◆ What the task requires
Copy every record exactly, leaving the pictures out.

══ Extracted information ══

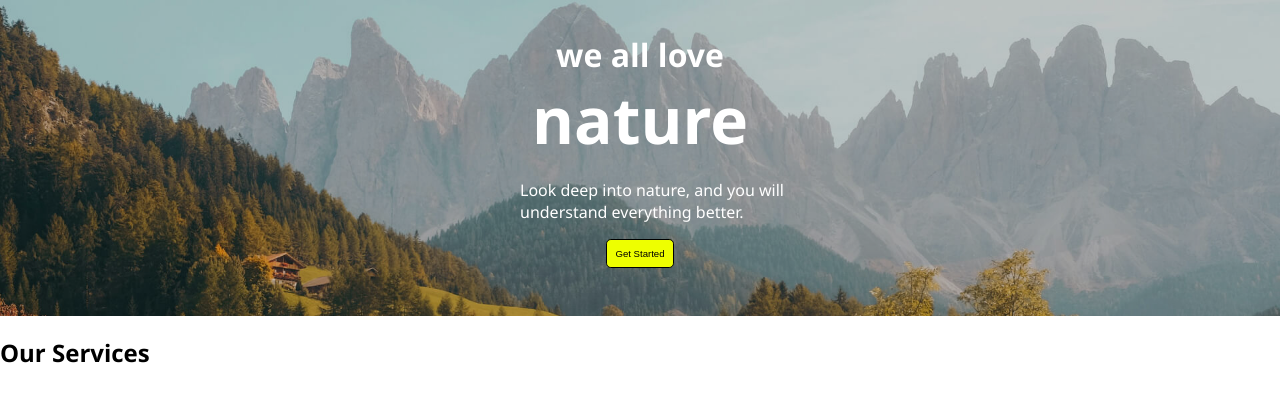
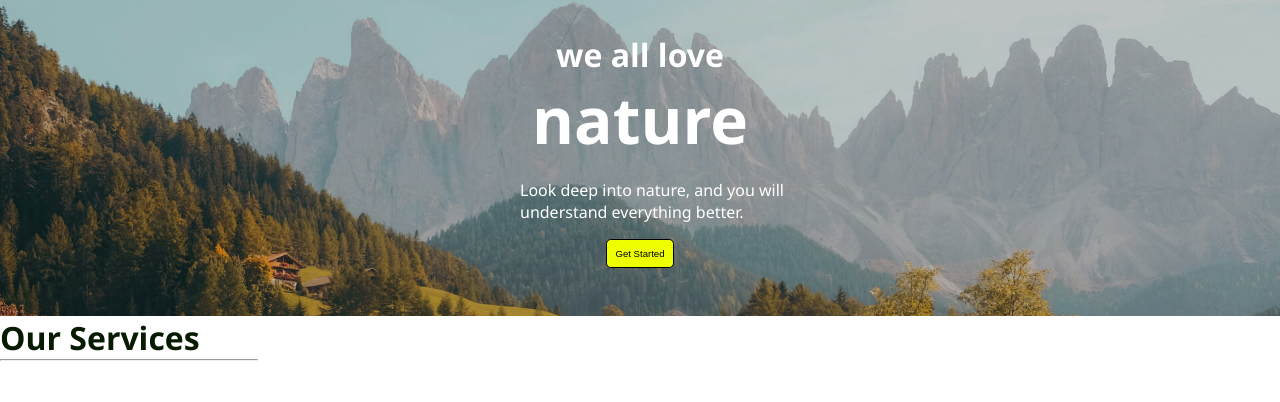
Before and after one commit to JJavier-Moreno/proyectosHTML-CSS, a plain HTML site: page natureWeb/index.html in a window 1280 px wide. Shown: the part 72-474 px from the top of the page. Drawn offline with Linux system fonts and the light colour scheme.

```diff
--- a/base-vite-project-sass/sass/style.scss
+++ b/base-vite-project-sass/sass/style.scss
@@ -6,8 +6,3 @@
 @import "./pages/pages";
 @import "./themes/themes";
 @import "settings";
-
-
-body {
-    background-color: orange;
-}
--- a/natureWeb/css/styles.css
+++ b/natureWeb/css/styles.css
@@ -76,3 +76,17 @@
     text-align: start;
     margin-left: 5rem;
 }
+
+
+main .services h2 {
+    color: #061b00;
+    font-size: 2rem;
+    margin: 0;
+    padding: 0;
+}
+
+main .services hr {
+    padding: 0;
+    margin: 0;
+    width: 20%;
+}
--- a/natureWeb/index.html
+++ b/natureWeb/index.html
@@ -30,8 +30,9 @@
     </header>
 
     <main>
-        <section>
+        <section class="services">
             <h2>Our Services</h2>
+            <hr>
         </section>
     </main>
 
```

═══

◆ Solution
Before and after one commit to JJavier-Moreno/proyectosHTML-CSS, a plain HTML site: page natureWeb/index.html in a window 1280 px wide. Shown: the part 72-474 px from the top of the page. Drawn offline with Linux system fonts and the light colour scheme.

```diff
--- a/base-vite-project-sass/sass/style.scss
+++ b/base-vite-project-sass/sass/style.scss
@@ -6,8 +6,3 @@
 @import "./pages/pages";
 @import "./themes/themes";
 @import "settings";
-
-
-body {
-    background-color: orange;
-}
--- a/natureWeb/css/styles.css
+++ b/natureWeb/css/styles.css
@@ -76,3 +76,17 @@
     text-align: start;
     margin-left: 5rem;
 }
+
+
+main .services h2 {
+    color: #061b00;
+    font-size: 2rem;
+    margin: 0;
+    padding: 0;
+}
+
+main .services hr {
+    padding: 0;
+    margin: 0;
+    width: 20%;
+}
--- a/natureWeb/index.html
+++ b/natureWeb/index.html
@@ -30,8 +30,9 @@
     </header>
 
     <main>
-        <section>
+        <section class="services">
             <h2>Our Services</h2>
+            <hr>
         </section>
     </main>
 
```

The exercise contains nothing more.